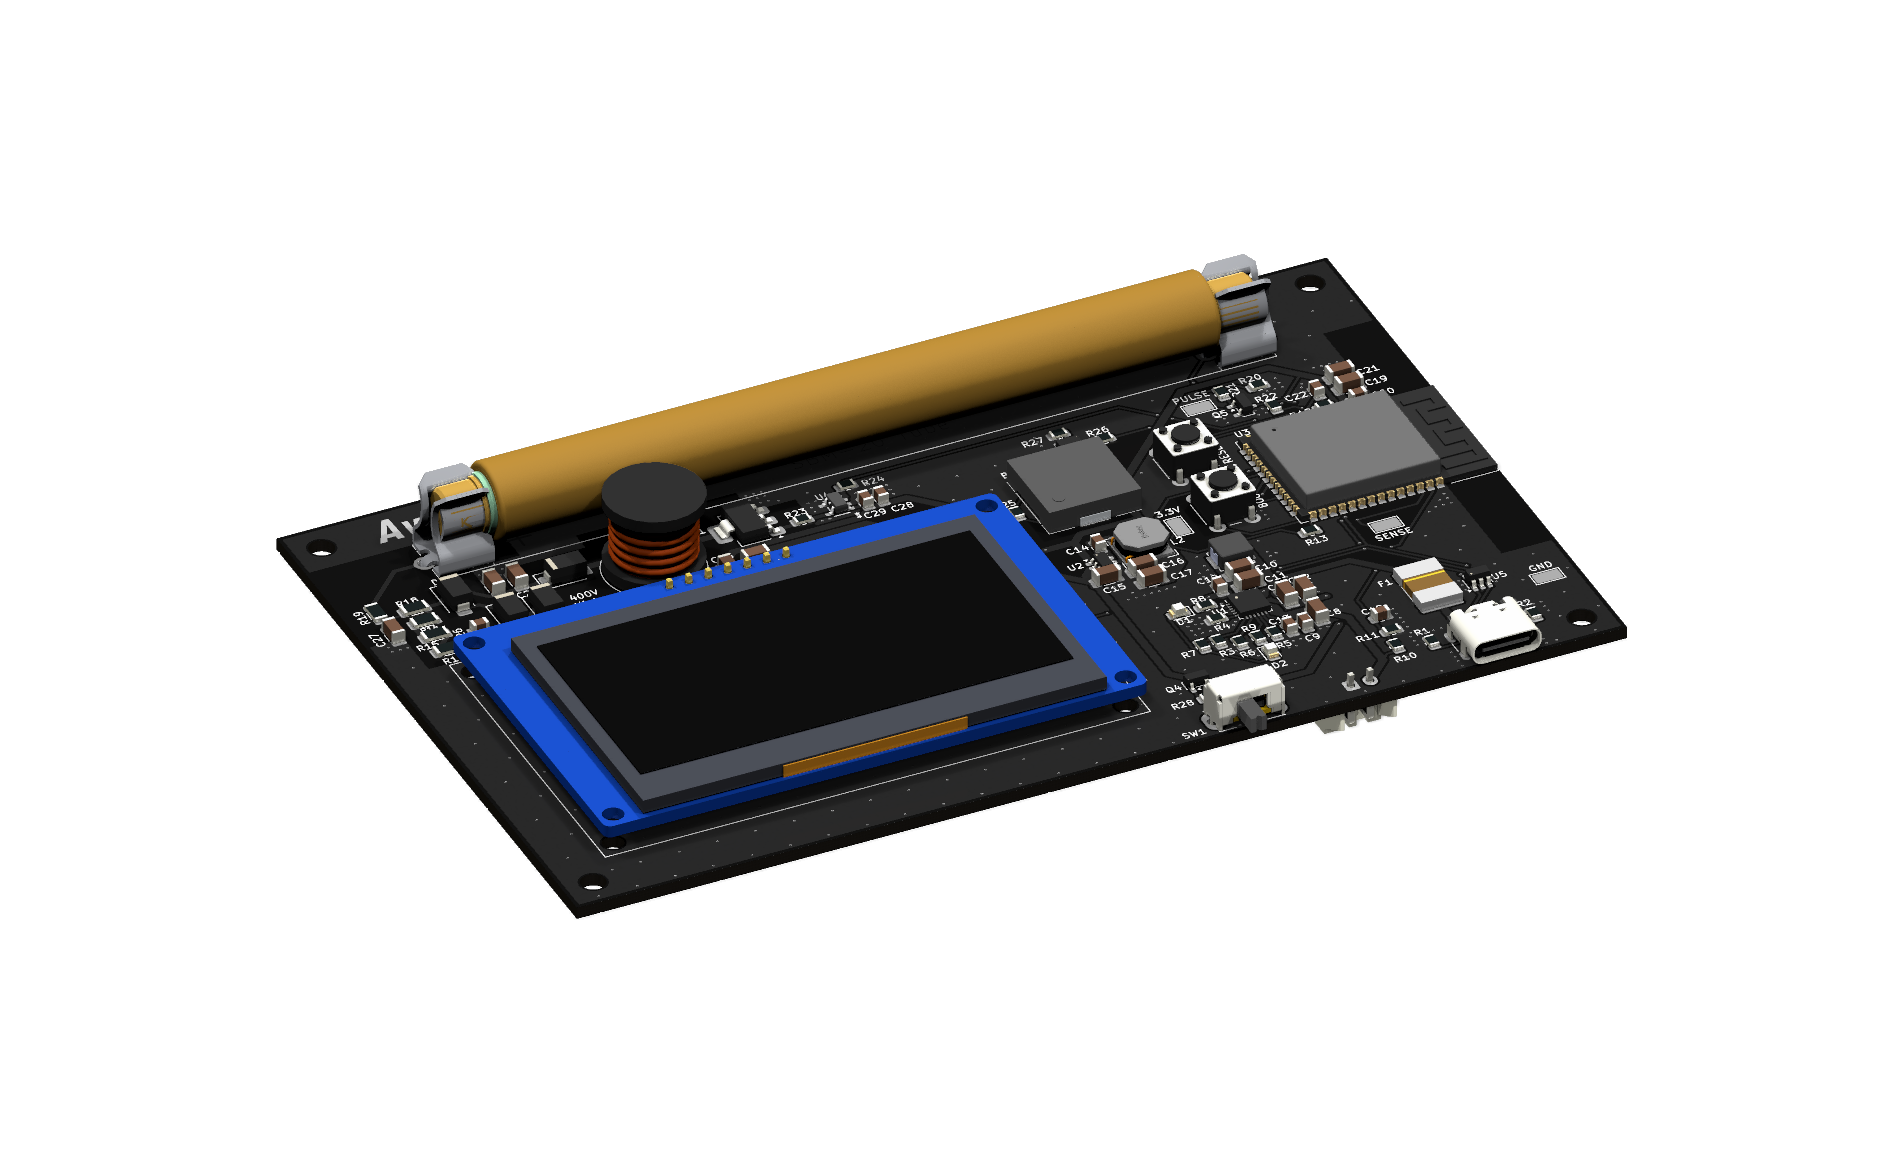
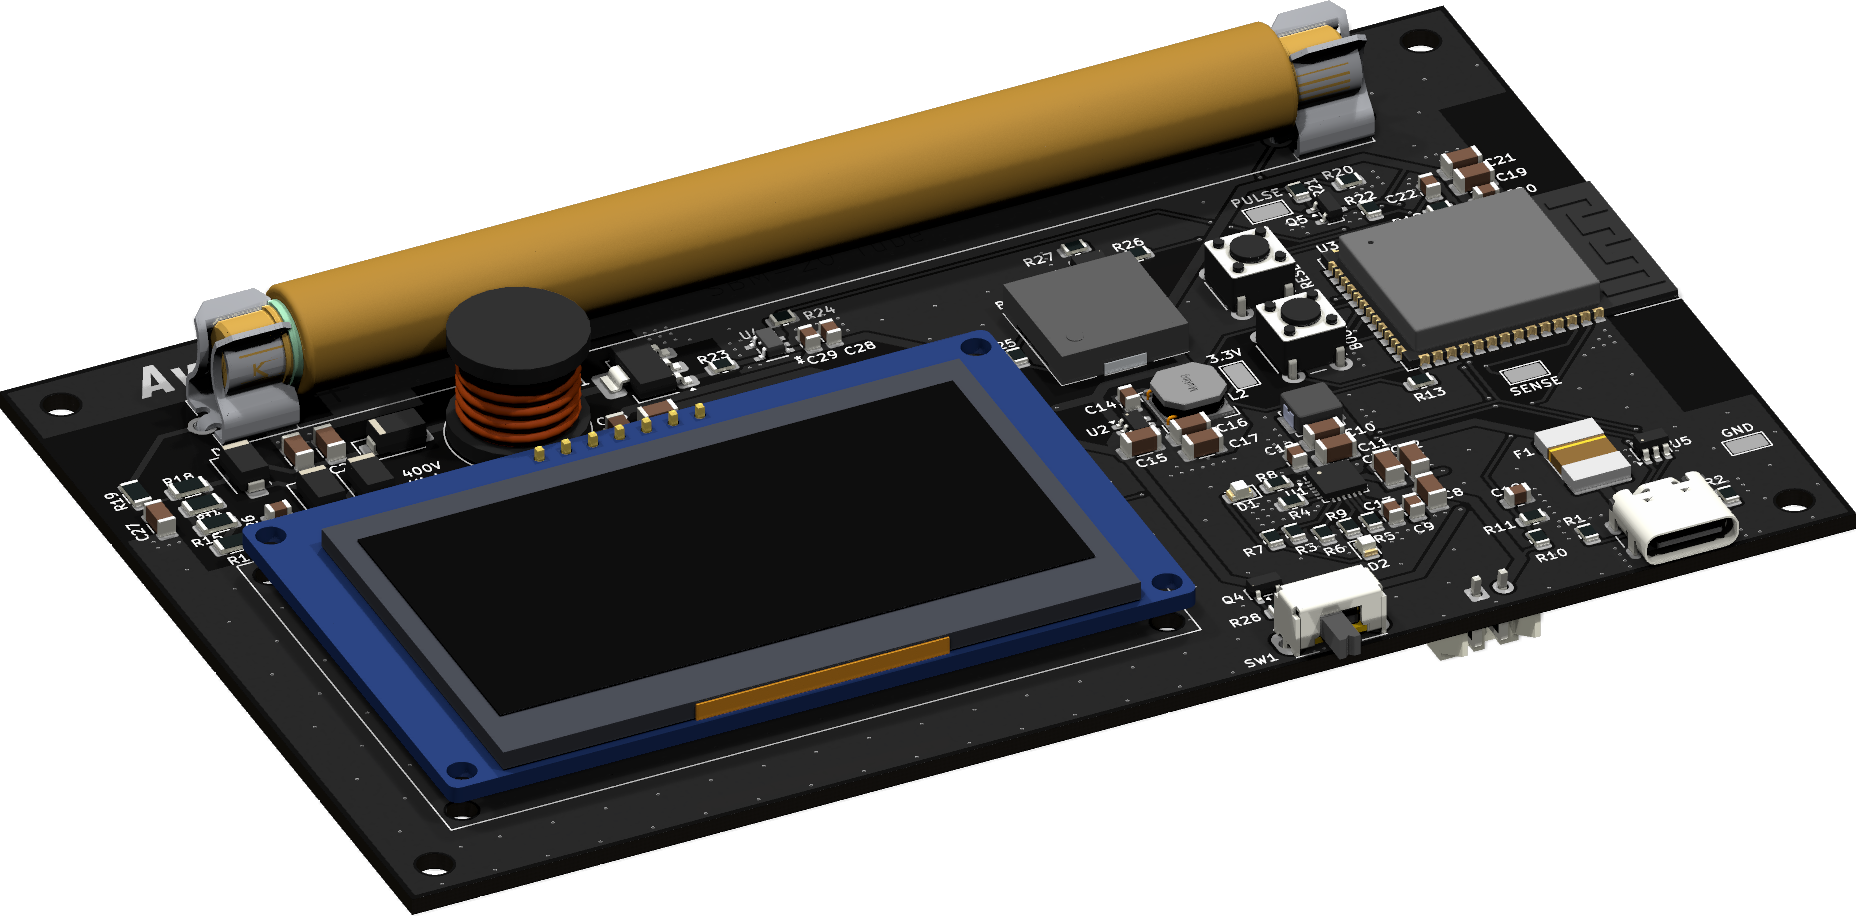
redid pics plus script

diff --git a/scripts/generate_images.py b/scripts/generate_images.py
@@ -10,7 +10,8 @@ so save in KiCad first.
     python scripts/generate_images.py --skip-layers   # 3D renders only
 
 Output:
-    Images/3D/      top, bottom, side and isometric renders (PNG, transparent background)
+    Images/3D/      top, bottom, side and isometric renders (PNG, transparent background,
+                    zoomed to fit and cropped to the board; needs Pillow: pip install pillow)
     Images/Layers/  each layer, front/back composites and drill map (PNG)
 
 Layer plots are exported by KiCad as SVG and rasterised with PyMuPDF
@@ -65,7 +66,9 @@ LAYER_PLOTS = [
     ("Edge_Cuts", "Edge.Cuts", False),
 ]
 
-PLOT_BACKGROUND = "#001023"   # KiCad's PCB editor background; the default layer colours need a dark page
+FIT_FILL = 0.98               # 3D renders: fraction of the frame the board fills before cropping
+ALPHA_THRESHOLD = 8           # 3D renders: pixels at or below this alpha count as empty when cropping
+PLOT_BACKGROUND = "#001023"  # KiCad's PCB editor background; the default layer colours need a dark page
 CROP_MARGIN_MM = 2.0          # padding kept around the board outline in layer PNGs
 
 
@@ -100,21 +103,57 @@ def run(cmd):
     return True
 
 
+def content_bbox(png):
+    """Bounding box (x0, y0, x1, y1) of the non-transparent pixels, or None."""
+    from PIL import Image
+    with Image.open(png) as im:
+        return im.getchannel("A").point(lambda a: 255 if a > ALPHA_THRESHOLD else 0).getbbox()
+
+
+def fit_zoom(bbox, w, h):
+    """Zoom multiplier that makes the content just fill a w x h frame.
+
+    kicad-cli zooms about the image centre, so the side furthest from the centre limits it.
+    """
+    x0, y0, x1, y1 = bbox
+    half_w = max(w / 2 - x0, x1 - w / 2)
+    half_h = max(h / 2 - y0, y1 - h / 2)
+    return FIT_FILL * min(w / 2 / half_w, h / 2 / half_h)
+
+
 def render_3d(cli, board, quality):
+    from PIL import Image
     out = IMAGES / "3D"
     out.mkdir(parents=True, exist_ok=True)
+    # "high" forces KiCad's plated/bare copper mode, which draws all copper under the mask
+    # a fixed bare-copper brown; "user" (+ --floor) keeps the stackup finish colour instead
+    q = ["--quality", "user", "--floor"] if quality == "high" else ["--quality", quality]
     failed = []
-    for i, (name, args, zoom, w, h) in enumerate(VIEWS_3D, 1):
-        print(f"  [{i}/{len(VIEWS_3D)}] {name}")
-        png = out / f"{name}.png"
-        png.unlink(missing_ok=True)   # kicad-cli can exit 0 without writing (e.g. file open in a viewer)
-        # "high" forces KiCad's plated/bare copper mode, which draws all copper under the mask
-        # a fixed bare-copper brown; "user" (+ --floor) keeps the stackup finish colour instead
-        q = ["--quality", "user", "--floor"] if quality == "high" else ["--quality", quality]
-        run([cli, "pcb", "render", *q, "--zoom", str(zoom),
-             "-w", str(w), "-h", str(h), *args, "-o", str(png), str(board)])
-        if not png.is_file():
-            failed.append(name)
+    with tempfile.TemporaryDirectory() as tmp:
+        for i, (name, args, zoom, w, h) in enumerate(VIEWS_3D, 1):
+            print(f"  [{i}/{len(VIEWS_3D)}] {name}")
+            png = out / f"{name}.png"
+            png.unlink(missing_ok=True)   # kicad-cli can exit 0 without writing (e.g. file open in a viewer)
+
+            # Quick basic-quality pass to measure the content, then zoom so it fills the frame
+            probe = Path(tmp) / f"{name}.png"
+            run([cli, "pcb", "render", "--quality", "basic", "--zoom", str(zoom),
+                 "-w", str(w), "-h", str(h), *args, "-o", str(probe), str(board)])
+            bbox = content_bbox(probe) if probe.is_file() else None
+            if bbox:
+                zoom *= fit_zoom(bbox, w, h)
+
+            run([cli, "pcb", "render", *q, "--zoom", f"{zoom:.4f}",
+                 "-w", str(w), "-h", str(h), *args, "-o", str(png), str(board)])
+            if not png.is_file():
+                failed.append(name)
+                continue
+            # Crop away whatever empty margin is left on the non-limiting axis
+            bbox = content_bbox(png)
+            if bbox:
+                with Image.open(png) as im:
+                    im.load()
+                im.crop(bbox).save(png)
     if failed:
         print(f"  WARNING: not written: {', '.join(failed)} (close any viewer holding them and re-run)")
____________
● **WHAT IS EXPECTED**: Your answer should consist of every line from the entries that holds "failed".

● **SOLVED PROBLEM**:
     failed = []
-            failed.append(name)
+                failed.append(name)
     if failed:
         print(f"  WARNING: not written: {', '.join(failed)} (close any viewer holding them and re-run)")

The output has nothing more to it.